### Task to complete
Every line with the string "entries" should be copied from the data.
#### Record set
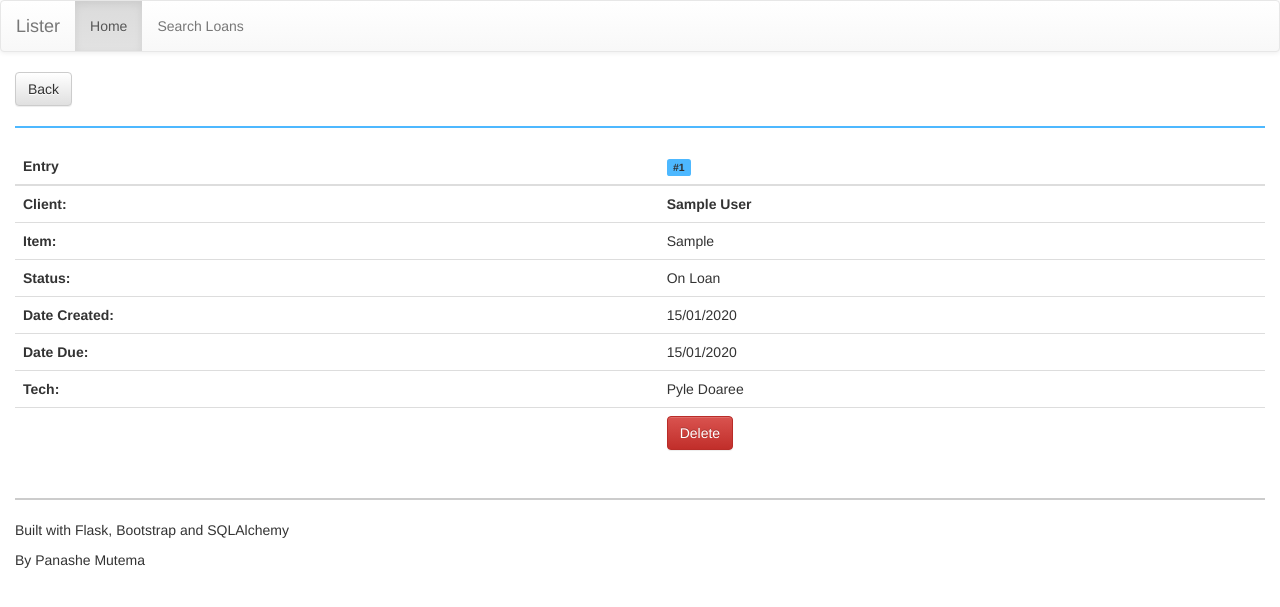
After one commit to panashm/Lister, a Flask app: page /Entry/1 in a window 1280 px wide. The commit adds this page. Shown: the top 607 px of the page. Run offline with Flask 2, Linux system fonts and the light colour scheme; tables that the repository leaves empty hold one stand-in row (values such as "Sample post"); some libraries are stand-ins or nearby versions.

Commit message:
added UI for search, can now click on entries and will give more info

```diff
--- a/app/app.py
+++ b/app/app.py
@@ -22,6 +22,8 @@ db = SQLAlchemy(app)
 from models import *
 
 item_choices = [ (0, 'VGA Adapter'),(1, 'Apple Superdrive'),(2, 'T430'), (3, 'Other') ]
+search_choices = [ (0, 'iD'),(1, 'Name'),(2, 'Item'), (3, 'Tech') ]
+
 day_choices = [ (0, '1'),(1, '2'),(2, '3'), (3, '4'), (4, '5'),(5, '6'), (6, '7') ]
 
 currDate = time.strftime("%d/%m/%Y")
@@ -38,38 +40,49 @@ class newEntryForm(Form):
                             [validators.Required()],
                             choices=day_choices)
 
+class searchForm(Form):
+    searchField = TextField('Search Term:', validators=[Required()])
+    category = SelectField('Category:',
+                            [validators.Required()],
+                            choices=search_choices)
+
 @app.route("/", methods=['GET', 'POST'])
 def main():
     if request.method == 'POST':
-        form = newEntryForm(request.form)
-        #flash('Record was successfully added')
-        print(form.firstName, file=sys.stderr)
-        integer = int(form.item.data)
-        item_display = item_choices[integer][1]
+        if request.form['btn'] == 'Submit':
+            form = newEntryForm(request.form)
+            #flash('Record was successfully added')
+            print(form.firstName, file=sys.stderr)
+            integer = int(form.item.data)
+            item_display = item_choices[integer][1]
 
-        day_integer = int(form.duration.data)
-        day_display = day_choices[day_integer][1]
+            day_integer = int(form.duration.data)
+            day_display = day_choices[day_integer][1]
 
-        due_date = datetime.datetime.strptime(currDate, '%d/%m/%Y') + datetime.timedelta(days=day_integer)
+            currrDate = datetime.datetime.strptime(currDate, '%d/%m/%Y')
+            due_date = datetime.datetime.strptime(currDate, '%d/%m/%Y') + datetime.timedelta(days=day_integer)
 
-        #if form.validate():
-        print(item_display, file=sys.stderr)
-        print("hello there", file=sys.stderr)
+            #if form.validate():
+            print(item_display, file=sys.stderr)
+            print("hello there", file=sys.stderr)
 
-        if (item_display == "Other"):
-            entry = Entry(first_name=form.firstName.data, last_name=form.lastName.data, item = form.body.data, duration = day_display, dueDate = due_date, days_remaining = day_display)
+            if (item_display == "Other"):
+                entry = Entry(first_name=form.firstName.data, last_name=form.lastName.data, item = form.body.data, duration = day_display, dueDate = due_date,
+                              days_remaining = day_display, create_date = currrDate)
+            else:
+                entry = Entry(first_name=form.firstName.data, last_name=form.lastName.data, item = item_display, duration = day_display, dueDate = due_date,
+                              days_remaining = day_display, create_date = currrDate)
+
+            db.session.add(entry)
+            db.session.commit()
+
+            flash('Record was successfully added')
+
+            return render_template('index.html', form = newEntryForm(), entries = Entry.query.all())
+           # else:
+            #return render_template('index.html', form = form)
         else:
-            entry = Entry(first_name=form.firstName.data, last_name=form.lastName.data, item = item_display, duration = day_display, dueDate = due_date, days_remaining = day_display)
-
-        db.session.add(entry)
-        db.session.commit()
-
-        flash('Record was successfully added')
-
-        return render_template('index.html', form = newEntryForm(), entries = Entry.query.all())
-       # else:
-        #return render_template('index.html', form = form)
-
+            return render_template('viewEntry.html', entries = Entry.query.all())
 
     #Calculate the days remaining
     entries = Entry.query.all()
@@ -102,5 +115,19 @@ def delete_entry():
 
     return redirect(url_for('main'))
 
+@app.route('/Entry/<int:entry_id>', methods=['GET', 'POST'])
+def view_entry(entry_id):
+    fetched_entry=Entry.query.filter_by(id=entry_id).first()
+    print(fetched_entry.first_name, file=sys.stderr)
+    return render_template('viewEntry.html', entry=fetched_entry)
+
+@app.route('/Search/', methods=['GET', 'POST'])
+def search_entry():
+    return render_template('searchEntry.html', form = searchForm())
+
+@app.route('/About/', methods=['GET', 'POST'])
+def about():
+    return render_template('about.html')
+
 if __name__ == "__main__":
     app.run()
--- a/app/models.py
+++ b/app/models.py
@@ -1,4 +1,5 @@
 from app import db
+import datetime, time
 
 class Entry(db.Model):
     id = db.Column(db.Integer, primary_key=True)
@@ -7,6 +8,7 @@ class Entry(db.Model):
     item = db.Column(db.String(140))
     duration = db.Column(db.Integer, index=True)
     dueDate = db.Column(db.DateTime)
+    create_date = db.Column(db.DateTime)
     days_remaining = db.column(db.Integer)
 
     def __repr__(self):
@@ -16,3 +18,9 @@ class Entry(db.Model):
      #   self.first_name=first_name
     #  self.last_name = last_name
        # self.body = body
+
+    def getPrintableDueDate(self):
+        return self.dueDate.strftime('%d/%m/%Y')
+
+    def getPrintableCreateDate(self):
+        return self.create_date.strftime('%d/%m/%Y')
--- a/app/templates/base.html
+++ b/app/templates/base.html
@@ -2,7 +2,7 @@
 <html lang="en">
 
 <head>
-    <title>Python Flask Lister App</title>
+    <title>Flask Lister App</title>
 
     <!--<tite>TEST BOOTSTRAP TEMPLATE</tite>-->
 	<link rel="stylesheet" type="text/css" href="{{ url_for('static', filename='css/bootstrap3/css/bootstrap.min.css') }}">
@@ -32,20 +32,28 @@
         <span class="icon-bar"></span>
         <span class="icon-bar"></span>
       </button>
-      <a class="navbar-brand" href="#">Lister</a>
+      <a class="navbar-brand" href="{{ url_for('main') }}">Lister</a>
     </div>
 
     <!-- Collect the nav links, forms, and other content for toggling -->
     <div class="collapse navbar-collapse" id="bs-example-navbar-collapse-1">
       <ul class="nav navbar-nav">
-        <li class="active"><a href="#">Home <span class="sr-only">(current)</span></a></li>
-        <li><a href="#">Search Loans</a></li>
-        <li><a href="#">About</a></li>
+        <li class="active"><a href="{{ url_for('main') }}">Home <span class="sr-only">(current)</span></a></li>
+        <li><a href="{{ url_for('search_entry') }}">Search Loans</a></li>
+        <!--<li><a href="{{ url_for('about') }}">About</a></li>-->
       </ul>
     </div><!-- /.navbar-collapse -->
   </div><!-- /.container-fluid -->
 </nav>
 	{% block content %} {% endblock %}
+    <div class="container-fluid">
+        <br/>
+        <hr style="background-color:#cccccc"/>
+        <br/>
+        <p class="bottomText"> Built with Flask, Bootstrap and SQLAlchemy</p>
+        <p class="bottomText"> By Panashe Mutema</p>
+    </div>
+
 </body>
 
 </html>
--- /dev/null
+++ b/app/templates/viewEntry.html
@@ -0,0 +1,80 @@
+{% extends "base.html" %}
+{% block content %}
+    <div class="container-fluid">
+        <div class="row new entry">
+            <div class="col-xs-11">
+                <form action="{{ url_for('main') }}" method="GET">
+                    <button type="submit" class="btn btn-default">Back</button>
+                </form>
+            </div>
+        </div>
+        <br/>
+        <hr/>
+        <br/>
+        <div class="row entries">
+            <div class="col-xs-12">
+                <div class="table-responsive">
+                    <table class="table table-hover">
+                        <thead>
+                            <tr class="table-active">
+                                <th >Entry  </th>
+                                <th><span class="label label-primary">#{{ entry.id }}</span></th>
+                            </tr>
+                        </thead>
+                        <tbody>
+                            <tr>
+                                <th scope="row">Client: </th>
+                                <th>{{entry.first_name}} {{entry.last_name}}</th>
+                            </tr>
+                            <tr>
+                              <th scope="row">Item:</th>
+                              <td>{{ entry.item }}</td>
+                            </tr>
+                            <tr>
+                              <th scope="row">Status:</th>
+                              <td>On Loan</td>
+                            </tr>
+                            <tr>
+                              <th scope="row">Date Created:</th>
+                              <td>{{ entry.getPrintableCreateDate() }}</td>
+                            </tr>
+                            <tr>
+                              <th scope="row">Date Due:</th>
+                                <td>{{ entry.getPrintableDueDate() }}</td>
+                            </tr>
+                            <tr>
+                              <th scope="row">Tech:</th>
+                                <td> Pyle Doaree</td>
+                            </tr>
+                            <tr>
+                              <th></th>
+                                <td><form action="{{ url_for('delete_entry') }}" method="POST" class="deleteEntry">
+                                    <input type=hidden value="{{ entry.id }}"name="entry_to_delete">
+                                    <button type="submit" class="btn btn-danger">Delete</button>
+                                </form>
+                            </tr>
+                        </tbody>
+                    </table>
+                </div>
+            </div>
+        </div>
+    </div>
+
+    <script>
+        var textBlock = $('.OtherItem');
+        textBlock.hide();
+
+        function change(obj) {
+            var textBlock = $('.OtherItem');
+            var selectBox = document.getElementById("item");
+            var selected = selectBox.value;
+
+            if (selected == '3'){
+               textBlock.show();
+            }else{
+                textBlock.hide();
+            }
+        }
+    </script>
+
+{% endblock %}
```
Also changed, not shown: app/templates/about.html (added, +23 -0 lines), app/templates/index.html (+9 -2 lines), app/templates/searchEntry.html (added, +32 -0 lines).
########
### The answer
added UI for search, can now click on entries and will give more info
+            return render_template('index.html', form = newEntryForm(), entries = Entry.query.all())
-        return render_template('index.html', form = newEntryForm(), entries = Entry.query.all())
+            return render_template('viewEntry.html', entries = Entry.query.all())
     entries = Entry.query.all()
+        <div class="row entries">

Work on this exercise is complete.